--- START ---
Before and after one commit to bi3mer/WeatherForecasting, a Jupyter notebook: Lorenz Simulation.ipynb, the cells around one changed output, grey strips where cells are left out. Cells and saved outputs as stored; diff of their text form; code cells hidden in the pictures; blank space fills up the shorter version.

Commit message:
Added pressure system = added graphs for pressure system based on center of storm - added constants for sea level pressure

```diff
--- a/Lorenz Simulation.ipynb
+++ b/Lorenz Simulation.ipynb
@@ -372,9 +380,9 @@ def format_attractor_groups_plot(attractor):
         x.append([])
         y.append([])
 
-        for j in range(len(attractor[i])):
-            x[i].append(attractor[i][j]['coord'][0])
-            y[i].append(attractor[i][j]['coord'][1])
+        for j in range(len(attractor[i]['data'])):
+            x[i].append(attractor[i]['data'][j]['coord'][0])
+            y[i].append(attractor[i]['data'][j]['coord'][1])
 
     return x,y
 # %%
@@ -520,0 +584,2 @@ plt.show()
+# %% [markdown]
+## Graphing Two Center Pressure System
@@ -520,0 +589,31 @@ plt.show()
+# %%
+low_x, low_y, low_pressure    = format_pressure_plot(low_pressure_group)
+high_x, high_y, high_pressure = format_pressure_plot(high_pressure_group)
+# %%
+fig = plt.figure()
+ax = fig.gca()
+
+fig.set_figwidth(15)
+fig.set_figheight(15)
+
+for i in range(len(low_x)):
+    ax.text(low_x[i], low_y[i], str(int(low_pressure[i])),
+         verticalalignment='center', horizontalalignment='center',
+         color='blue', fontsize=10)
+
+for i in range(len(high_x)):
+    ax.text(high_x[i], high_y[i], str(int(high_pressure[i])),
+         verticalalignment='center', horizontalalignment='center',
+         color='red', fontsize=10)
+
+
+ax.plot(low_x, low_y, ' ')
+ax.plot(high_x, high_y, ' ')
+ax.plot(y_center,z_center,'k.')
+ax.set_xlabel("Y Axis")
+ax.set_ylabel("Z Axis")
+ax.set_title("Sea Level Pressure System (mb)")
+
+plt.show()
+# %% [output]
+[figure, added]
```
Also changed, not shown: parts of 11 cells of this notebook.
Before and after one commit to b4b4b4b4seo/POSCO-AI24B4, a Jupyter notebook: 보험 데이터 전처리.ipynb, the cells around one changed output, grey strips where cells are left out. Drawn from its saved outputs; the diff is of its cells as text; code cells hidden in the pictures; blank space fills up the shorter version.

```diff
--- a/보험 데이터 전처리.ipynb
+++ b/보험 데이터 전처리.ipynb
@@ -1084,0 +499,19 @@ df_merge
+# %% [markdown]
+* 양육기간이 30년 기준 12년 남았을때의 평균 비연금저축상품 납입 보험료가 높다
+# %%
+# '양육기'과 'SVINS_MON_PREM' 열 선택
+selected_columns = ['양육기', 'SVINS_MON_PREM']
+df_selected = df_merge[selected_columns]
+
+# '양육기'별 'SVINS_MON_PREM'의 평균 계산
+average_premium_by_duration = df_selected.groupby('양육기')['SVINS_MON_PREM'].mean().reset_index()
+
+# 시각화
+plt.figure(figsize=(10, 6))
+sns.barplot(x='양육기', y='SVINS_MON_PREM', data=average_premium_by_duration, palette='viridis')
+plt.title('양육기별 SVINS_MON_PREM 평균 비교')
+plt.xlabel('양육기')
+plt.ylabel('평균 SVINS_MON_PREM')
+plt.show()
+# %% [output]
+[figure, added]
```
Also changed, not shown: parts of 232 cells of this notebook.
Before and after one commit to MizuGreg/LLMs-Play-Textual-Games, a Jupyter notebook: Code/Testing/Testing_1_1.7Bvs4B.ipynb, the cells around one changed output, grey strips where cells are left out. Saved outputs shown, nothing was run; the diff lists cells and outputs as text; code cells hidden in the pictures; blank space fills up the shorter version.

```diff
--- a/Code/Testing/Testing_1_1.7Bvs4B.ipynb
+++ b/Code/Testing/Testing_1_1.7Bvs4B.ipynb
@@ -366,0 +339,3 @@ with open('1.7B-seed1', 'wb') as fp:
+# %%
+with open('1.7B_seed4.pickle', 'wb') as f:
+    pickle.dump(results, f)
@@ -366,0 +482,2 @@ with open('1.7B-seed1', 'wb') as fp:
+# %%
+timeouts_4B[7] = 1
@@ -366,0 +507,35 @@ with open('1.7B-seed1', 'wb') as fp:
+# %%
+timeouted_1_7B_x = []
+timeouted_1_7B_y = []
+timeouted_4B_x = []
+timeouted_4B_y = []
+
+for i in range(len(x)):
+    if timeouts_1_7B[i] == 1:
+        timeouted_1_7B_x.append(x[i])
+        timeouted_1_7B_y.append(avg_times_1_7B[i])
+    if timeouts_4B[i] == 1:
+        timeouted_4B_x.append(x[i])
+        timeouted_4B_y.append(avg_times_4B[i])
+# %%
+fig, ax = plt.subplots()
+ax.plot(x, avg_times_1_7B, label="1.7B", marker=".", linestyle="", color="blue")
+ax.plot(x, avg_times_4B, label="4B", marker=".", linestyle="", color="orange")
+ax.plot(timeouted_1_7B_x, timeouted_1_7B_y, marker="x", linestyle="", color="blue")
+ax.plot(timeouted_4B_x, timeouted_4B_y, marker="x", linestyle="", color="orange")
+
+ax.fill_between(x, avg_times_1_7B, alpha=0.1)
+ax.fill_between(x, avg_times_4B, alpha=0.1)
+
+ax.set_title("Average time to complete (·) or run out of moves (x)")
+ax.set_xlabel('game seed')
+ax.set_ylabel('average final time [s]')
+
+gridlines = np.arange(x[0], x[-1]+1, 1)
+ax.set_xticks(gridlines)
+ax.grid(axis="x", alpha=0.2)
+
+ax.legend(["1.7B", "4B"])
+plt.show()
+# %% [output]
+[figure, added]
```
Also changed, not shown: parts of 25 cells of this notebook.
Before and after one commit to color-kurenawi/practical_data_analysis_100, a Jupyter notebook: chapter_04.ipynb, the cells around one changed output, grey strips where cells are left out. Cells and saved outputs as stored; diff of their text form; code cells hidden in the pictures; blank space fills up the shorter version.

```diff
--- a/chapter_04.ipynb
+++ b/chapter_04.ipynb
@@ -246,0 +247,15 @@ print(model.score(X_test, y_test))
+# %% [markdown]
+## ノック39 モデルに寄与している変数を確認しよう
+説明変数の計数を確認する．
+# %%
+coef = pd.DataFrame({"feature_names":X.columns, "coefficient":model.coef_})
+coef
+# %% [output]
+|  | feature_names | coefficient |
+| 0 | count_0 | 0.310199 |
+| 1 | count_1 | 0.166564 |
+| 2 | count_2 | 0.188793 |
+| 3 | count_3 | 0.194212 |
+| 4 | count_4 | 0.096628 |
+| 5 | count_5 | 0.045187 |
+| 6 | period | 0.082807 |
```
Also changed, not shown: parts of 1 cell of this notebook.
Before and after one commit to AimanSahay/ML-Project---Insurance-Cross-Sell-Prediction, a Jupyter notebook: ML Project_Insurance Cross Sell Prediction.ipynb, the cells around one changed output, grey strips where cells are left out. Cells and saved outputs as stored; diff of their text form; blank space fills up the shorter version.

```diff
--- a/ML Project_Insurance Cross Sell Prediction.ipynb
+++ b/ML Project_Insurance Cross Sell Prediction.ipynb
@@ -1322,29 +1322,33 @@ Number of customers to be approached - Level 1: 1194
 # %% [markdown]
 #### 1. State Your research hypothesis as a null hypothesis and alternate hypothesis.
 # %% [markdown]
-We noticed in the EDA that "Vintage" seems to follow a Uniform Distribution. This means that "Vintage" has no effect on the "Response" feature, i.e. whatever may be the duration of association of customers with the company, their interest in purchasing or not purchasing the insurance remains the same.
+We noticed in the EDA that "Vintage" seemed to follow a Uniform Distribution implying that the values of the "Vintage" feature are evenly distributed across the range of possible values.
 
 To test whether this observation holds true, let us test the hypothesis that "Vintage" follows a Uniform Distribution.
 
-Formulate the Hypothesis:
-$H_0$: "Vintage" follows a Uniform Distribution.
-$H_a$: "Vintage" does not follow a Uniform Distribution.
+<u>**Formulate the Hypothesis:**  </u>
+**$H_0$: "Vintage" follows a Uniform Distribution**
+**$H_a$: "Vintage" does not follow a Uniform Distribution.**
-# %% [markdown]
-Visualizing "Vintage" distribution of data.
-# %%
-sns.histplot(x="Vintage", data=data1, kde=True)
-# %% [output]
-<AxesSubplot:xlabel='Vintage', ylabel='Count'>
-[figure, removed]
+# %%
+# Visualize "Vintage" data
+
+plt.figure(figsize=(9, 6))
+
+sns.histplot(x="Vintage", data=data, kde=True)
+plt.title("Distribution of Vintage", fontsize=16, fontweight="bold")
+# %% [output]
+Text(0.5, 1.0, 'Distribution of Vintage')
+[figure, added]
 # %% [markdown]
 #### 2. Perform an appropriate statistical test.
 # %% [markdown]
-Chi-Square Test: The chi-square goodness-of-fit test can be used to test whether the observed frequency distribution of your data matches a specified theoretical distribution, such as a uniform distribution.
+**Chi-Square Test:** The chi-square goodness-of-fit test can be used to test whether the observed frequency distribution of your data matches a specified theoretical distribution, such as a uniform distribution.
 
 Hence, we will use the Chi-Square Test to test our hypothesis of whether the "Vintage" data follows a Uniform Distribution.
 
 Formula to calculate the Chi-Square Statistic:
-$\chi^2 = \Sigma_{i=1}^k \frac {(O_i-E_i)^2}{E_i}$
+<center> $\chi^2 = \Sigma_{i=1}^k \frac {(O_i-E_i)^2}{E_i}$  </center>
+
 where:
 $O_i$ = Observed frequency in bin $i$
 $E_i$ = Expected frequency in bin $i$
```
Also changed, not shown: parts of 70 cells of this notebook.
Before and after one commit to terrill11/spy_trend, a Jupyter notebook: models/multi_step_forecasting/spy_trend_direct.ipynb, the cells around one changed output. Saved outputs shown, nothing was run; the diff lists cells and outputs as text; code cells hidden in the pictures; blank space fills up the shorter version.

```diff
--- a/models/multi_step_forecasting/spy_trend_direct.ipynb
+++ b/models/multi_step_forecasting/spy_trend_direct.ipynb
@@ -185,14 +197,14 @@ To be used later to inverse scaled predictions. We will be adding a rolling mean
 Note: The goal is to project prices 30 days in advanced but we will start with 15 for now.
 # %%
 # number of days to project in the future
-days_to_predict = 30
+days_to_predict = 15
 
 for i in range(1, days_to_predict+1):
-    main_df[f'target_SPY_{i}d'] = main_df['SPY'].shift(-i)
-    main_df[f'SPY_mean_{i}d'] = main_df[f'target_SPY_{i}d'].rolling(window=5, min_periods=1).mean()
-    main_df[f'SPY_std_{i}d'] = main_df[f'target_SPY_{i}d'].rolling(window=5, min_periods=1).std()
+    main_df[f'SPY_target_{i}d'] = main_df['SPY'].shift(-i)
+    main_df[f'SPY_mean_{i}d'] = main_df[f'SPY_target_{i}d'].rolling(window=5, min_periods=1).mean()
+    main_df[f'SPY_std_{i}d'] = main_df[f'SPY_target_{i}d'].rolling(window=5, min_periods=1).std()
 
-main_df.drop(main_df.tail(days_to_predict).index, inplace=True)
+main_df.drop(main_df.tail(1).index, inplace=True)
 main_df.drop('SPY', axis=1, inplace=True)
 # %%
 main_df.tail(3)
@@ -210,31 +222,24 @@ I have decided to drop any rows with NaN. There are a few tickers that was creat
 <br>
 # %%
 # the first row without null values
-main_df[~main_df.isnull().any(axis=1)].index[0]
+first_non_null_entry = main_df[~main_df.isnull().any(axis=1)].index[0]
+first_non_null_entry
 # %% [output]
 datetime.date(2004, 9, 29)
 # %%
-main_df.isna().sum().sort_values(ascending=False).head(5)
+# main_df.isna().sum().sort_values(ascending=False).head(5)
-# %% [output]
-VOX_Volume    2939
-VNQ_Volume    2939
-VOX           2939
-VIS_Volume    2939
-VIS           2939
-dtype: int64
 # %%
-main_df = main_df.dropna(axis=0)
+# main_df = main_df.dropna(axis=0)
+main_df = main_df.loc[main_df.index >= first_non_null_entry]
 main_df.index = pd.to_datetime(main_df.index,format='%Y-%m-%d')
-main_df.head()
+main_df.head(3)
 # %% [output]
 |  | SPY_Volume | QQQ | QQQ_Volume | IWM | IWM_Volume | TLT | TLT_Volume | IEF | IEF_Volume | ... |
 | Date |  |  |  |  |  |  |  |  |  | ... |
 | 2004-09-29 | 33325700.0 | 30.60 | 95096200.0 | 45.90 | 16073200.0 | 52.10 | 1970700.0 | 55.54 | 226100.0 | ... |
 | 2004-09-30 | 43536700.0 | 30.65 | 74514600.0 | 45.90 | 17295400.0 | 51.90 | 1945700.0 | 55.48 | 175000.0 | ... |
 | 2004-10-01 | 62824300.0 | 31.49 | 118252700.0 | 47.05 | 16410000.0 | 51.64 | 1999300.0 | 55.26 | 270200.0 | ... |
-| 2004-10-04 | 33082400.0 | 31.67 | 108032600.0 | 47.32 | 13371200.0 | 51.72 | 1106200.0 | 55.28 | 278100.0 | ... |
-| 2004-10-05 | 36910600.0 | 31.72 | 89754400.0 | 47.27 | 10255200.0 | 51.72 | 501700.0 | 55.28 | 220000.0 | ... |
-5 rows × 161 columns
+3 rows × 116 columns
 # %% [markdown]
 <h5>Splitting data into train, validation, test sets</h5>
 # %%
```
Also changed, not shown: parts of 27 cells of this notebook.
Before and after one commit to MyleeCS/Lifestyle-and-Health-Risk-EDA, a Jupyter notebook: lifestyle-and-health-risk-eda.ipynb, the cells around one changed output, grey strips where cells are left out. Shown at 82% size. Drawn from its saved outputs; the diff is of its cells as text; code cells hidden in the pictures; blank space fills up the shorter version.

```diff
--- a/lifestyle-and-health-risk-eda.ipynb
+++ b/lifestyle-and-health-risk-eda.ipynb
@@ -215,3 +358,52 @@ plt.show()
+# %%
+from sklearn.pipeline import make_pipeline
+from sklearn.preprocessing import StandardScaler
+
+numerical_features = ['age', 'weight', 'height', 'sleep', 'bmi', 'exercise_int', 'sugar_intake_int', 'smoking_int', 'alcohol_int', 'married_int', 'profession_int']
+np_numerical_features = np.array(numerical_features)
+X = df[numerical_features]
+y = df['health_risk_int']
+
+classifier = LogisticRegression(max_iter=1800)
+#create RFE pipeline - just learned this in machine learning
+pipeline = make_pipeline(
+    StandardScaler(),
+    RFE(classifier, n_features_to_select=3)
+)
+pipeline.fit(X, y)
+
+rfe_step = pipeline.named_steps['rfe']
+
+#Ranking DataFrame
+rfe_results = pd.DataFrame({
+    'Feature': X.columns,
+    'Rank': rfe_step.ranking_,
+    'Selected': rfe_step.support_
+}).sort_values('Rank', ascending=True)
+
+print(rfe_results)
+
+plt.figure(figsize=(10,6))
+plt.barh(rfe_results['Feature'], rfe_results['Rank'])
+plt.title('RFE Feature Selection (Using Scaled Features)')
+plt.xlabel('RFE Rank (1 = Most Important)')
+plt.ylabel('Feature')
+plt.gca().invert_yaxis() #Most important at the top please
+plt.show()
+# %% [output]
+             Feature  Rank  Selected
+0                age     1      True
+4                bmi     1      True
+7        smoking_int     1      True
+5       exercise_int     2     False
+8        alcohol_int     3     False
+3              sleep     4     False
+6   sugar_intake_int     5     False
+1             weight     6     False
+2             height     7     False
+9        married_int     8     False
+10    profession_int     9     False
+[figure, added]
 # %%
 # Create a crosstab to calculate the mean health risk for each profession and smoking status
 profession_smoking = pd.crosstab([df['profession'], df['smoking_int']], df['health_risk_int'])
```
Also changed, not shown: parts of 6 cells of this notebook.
--- END ---
▶ _Task_
Copy from the entries only those lines that hold the word "color".

▶ _Task output_
+         color='blue', fontsize=10)
+         color='red', fontsize=10)
+ax.plot(x, avg_times_1_7B, label="1.7B", marker=".", linestyle="", color="blue")
+ax.plot(x, avg_times_4B, label="4B", marker=".", linestyle="", color="orange")
+ax.plot(timeouted_1_7B_x, timeouted_1_7B_y, marker="x", linestyle="", color="blue")
+ax.plot(timeouted_4B_x, timeouted_4B_y, marker="x", linestyle="", color="orange")
Before and after one commit to color-kurenawi/practical_data_analysis_100, a Jupyter notebook: chapter_04.ipynb, the cells around one changed output, grey strips where cells are left out. Cells and saved outputs as stored; diff of their text form; code cells hidden in the pictures; blank space fills up the shorter version.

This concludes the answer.